Work request:
Please copy out every line in the entries that includes the word "orientation".

Saved entries:
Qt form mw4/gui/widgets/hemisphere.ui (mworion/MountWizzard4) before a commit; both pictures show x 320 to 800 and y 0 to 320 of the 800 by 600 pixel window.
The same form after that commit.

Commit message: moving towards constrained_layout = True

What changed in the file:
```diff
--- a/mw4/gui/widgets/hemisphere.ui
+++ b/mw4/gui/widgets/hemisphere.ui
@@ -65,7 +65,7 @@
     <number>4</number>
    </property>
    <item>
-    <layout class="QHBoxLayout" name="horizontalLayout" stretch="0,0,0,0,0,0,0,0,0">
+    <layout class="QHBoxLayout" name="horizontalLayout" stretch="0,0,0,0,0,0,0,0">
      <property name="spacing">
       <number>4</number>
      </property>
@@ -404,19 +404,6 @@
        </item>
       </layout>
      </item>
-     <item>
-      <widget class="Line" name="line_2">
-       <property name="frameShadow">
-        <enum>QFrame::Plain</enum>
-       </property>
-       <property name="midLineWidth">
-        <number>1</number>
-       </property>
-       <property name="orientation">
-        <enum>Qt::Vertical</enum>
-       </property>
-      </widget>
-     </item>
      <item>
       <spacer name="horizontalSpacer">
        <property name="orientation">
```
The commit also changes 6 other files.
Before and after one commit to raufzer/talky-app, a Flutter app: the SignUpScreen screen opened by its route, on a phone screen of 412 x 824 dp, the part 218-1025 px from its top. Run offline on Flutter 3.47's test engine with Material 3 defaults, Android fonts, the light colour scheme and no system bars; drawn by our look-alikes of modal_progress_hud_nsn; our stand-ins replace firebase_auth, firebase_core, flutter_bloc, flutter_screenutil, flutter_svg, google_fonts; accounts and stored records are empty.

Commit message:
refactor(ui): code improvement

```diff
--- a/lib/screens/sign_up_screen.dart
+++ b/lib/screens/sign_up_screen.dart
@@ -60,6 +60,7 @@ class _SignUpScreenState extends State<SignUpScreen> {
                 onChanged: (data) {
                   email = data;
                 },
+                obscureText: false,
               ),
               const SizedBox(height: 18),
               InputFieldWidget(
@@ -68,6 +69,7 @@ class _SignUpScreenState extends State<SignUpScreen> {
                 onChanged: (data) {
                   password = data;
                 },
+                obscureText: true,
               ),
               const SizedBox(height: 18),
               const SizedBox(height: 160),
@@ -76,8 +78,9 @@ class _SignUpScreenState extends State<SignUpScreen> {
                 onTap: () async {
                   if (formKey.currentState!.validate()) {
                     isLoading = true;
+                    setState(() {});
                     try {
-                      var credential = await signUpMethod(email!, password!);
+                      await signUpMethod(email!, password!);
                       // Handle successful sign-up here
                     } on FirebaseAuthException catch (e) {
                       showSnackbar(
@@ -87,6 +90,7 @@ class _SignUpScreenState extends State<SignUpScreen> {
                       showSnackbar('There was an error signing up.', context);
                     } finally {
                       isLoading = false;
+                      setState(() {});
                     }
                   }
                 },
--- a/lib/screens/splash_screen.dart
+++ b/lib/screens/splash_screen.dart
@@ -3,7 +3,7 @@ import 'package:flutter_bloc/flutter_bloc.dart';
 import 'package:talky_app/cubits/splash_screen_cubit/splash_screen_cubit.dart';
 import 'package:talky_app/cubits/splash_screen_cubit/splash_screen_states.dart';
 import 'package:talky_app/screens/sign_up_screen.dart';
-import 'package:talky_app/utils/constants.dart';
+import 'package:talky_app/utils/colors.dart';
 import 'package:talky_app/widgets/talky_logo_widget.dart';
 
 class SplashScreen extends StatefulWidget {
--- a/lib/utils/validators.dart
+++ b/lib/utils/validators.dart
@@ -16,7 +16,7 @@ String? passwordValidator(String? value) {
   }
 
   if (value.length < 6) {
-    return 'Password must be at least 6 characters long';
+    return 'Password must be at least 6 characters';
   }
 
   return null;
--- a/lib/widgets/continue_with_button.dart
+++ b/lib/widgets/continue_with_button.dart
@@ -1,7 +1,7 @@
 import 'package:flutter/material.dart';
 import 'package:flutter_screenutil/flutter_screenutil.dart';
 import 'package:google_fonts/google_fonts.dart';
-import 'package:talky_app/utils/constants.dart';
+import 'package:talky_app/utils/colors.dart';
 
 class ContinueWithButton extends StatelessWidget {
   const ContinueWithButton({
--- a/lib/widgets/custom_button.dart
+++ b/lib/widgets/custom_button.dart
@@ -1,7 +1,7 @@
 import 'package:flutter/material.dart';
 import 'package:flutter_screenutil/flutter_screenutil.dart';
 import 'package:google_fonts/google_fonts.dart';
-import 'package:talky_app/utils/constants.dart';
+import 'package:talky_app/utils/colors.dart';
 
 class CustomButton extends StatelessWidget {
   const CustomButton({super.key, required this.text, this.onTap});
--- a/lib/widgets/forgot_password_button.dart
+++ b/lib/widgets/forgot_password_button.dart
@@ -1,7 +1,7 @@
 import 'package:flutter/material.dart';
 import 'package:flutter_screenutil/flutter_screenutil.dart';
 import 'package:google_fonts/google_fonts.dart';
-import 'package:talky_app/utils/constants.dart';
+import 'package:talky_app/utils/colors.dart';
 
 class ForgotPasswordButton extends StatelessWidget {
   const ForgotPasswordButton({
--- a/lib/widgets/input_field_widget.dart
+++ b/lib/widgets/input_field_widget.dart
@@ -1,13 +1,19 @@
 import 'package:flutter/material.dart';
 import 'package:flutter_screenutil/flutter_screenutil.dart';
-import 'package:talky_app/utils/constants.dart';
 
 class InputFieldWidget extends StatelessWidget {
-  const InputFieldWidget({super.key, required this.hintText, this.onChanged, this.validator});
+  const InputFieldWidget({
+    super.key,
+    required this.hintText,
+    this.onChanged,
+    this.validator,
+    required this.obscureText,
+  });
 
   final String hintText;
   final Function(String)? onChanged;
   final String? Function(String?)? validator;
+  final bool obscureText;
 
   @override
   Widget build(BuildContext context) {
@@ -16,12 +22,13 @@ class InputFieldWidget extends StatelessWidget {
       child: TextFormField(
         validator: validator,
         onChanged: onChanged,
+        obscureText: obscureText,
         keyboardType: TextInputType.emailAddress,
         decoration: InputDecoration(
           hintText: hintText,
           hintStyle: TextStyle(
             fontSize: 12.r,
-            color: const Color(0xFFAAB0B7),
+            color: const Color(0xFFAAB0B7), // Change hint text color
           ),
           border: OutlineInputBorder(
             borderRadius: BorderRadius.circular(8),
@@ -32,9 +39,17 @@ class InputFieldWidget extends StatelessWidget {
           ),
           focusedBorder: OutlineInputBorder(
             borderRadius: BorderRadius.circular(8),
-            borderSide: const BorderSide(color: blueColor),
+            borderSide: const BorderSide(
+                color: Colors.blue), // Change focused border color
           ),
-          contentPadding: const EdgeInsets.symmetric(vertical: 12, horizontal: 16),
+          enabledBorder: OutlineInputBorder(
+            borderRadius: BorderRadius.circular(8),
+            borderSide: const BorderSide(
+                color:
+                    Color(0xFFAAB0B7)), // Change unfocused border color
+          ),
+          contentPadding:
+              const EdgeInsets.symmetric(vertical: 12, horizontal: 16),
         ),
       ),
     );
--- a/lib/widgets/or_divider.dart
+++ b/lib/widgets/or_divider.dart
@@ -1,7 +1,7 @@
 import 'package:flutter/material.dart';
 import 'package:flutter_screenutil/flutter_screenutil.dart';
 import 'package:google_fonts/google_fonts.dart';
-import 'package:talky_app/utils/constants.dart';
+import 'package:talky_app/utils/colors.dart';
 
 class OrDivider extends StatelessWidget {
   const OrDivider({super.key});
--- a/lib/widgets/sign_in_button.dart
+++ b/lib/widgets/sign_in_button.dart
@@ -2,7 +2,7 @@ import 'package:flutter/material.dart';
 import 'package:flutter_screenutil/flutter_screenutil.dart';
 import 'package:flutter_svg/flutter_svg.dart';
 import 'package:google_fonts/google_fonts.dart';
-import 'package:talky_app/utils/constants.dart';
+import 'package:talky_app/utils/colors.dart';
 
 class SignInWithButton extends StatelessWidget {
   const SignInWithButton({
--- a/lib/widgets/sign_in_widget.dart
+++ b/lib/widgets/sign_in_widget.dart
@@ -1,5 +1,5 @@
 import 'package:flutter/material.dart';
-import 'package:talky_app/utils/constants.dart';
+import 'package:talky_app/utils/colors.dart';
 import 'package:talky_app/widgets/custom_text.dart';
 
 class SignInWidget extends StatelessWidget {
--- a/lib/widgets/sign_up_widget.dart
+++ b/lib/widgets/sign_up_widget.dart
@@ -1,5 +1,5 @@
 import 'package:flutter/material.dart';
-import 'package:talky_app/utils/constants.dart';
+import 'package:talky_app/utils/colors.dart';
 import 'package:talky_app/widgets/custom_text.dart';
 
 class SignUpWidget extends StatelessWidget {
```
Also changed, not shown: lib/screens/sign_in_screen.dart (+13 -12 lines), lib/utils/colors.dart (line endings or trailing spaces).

Exercise answer:
-       <property name="orientation">
        <property name="orientation">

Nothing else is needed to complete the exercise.